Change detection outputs
*** Begin section ***
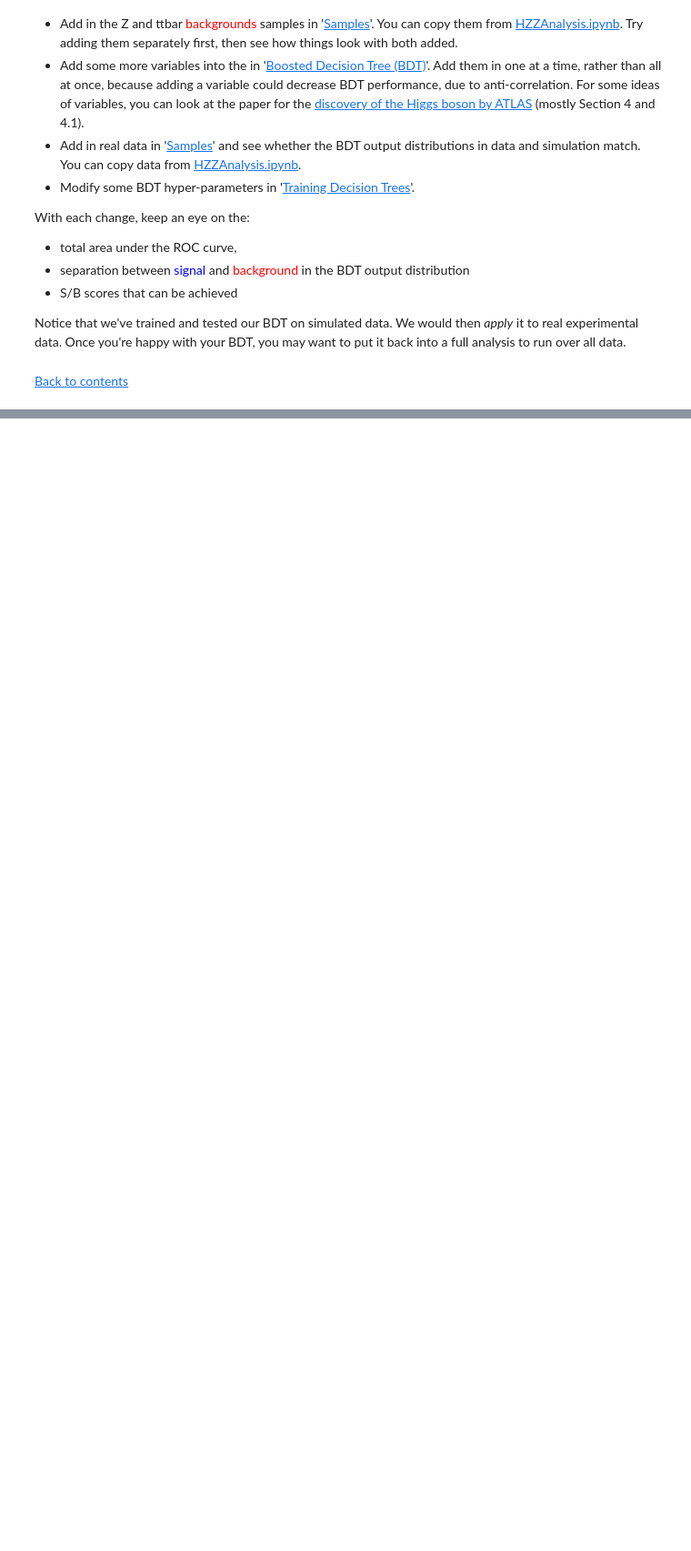
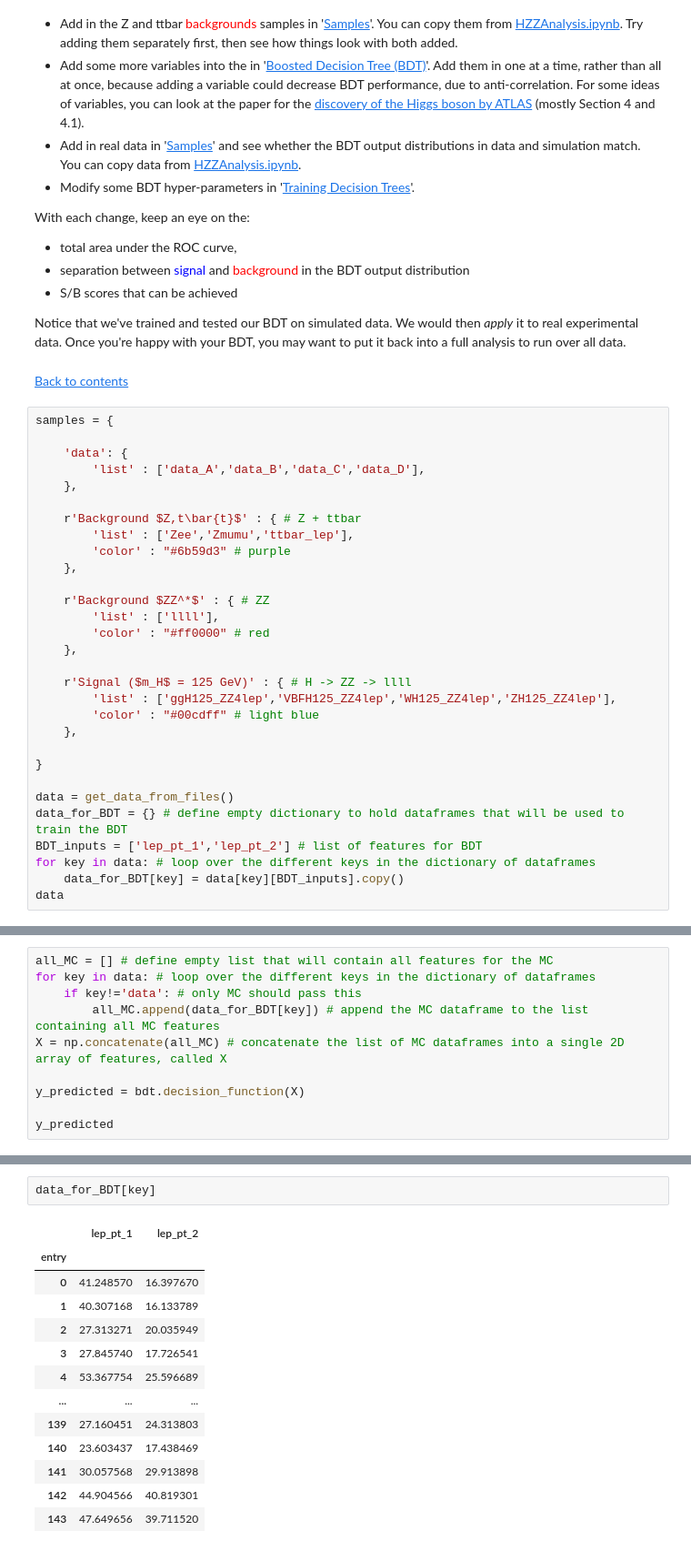
Before and after one commit to ryansantos1174/Polaris_2024, a Jupyter notebook: HZZ_BDT_demo.ipynb, the cells around one changed output, grey strips where cells are left out. Shown at 91% size. Saved outputs shown, nothing was run; the diff lists cells and outputs as text; blank space fills up the shorter version.

```diff
--- a/HZZ_BDT_demo.ipynb
+++ b/HZZ_BDT_demo.ipynb
@@ -840,3 +848,33 @@ With each change, keep an eye on the:
 Notice that we've trained and tested our BDT on simulated data. We would then *apply* it to real experimental data. Once you're happy with your BDT, you may want to put it back into a full analysis to run over all data.
 # %% [markdown]
 [Back to contents](#contents)
+# %%
+samples = {
+
+    'data': {
+        'list' : ['data_A','data_B','data_C','data_D'],
+    },
+
+    r'Background $Z,t\bar{t}$' : { # Z + ttbar
+        'list' : ['Zee','Zmumu','ttbar_lep'],
+        'color' : "#6b59d3" # purple
+    },
+
+    r'Background $ZZ^*$' : { # ZZ
+        'list' : ['llll'],
+        'color' : "#ff0000" # red
+    },
+
+    r'Signal ($m_H$ = 125 GeV)' : { # H -> ZZ -> llll
+        'list' : ['ggH125_ZZ4lep','VBFH125_ZZ4lep','WH125_ZZ4lep','ZH125_ZZ4lep'],
+        'color' : "#00cdff" # light blue
+    },
+
+}
+
+data = get_data_from_files()
+data_for_BDT = {} # define empty dictionary to hold dataframes that will be used to train the BDT
+BDT_inputs = ['lep_pt_1','lep_pt_2'] # list of features for BDT
+for key in data: # loop over the different keys in the dictionary of dataframes
+    data_for_BDT[key] = data[key][BDT_inputs].copy()
+data
@@ -842,0 +926,10 @@ Notice that we've trained and tested our BDT on simulated data. We would then *a
+# %%
+all_MC = [] # define empty list that will contain all features for the MC
+for key in data: # loop over the different keys in the dictionary of dataframes
+    if key!='data': # only MC should pass this
+        all_MC.append(data_for_BDT[key]) # append the MC dataframe to the list containing all MC features
+X = np.concatenate(all_MC) # concatenate the list of MC dataframes into a single 2D array of features, called X
+
+y_predicted = bdt.decision_function(X)
+
+y_predicted
@@ -842,0 +939,16 @@ Notice that we've trained and tested our BDT on simulated data. We would then *a
+# %%
+data_for_BDT[key]
+# %% [output]
+|  | lep_pt_1 | lep_pt_2 |
+| entry |  |  |
+| 0 | 41.248570 | 16.397670 |
+| 1 | 40.307168 | 16.133789 |
+| 2 | 27.313271 | 20.035949 |
+| 3 | 27.845740 | 17.726541 |
+| 4 | 53.367754 | 25.596689 |
+| ... | ... | ... |
+| 139 | 27.160451 | 24.313803 |
+| 140 | 23.603437 | 17.438469 |
+| 141 | 30.057568 | 29.913898 |
+| 142 | 44.904566 | 40.819301 |
+| 143 | 47.649656 | 39.711520 |
```
Also changed, not shown: parts of 19 cells of this notebook, 1 other file.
*** End section ***
Go through the records and show every line with the string "ipynb" in it.

Before and after one commit to ryansantos1174/Polaris_2024, a Jupyter notebook: HZZ_BDT_demo.ipynb, the cells around one changed output, grey strips where cells are left out. Shown at 91% size. Saved outputs shown, nothing was run; the diff lists cells and outputs as text; blank space fills up the shorter version.
--- a/HZZ_BDT_demo.ipynb
+++ b/HZZ_BDT_demo.ipynb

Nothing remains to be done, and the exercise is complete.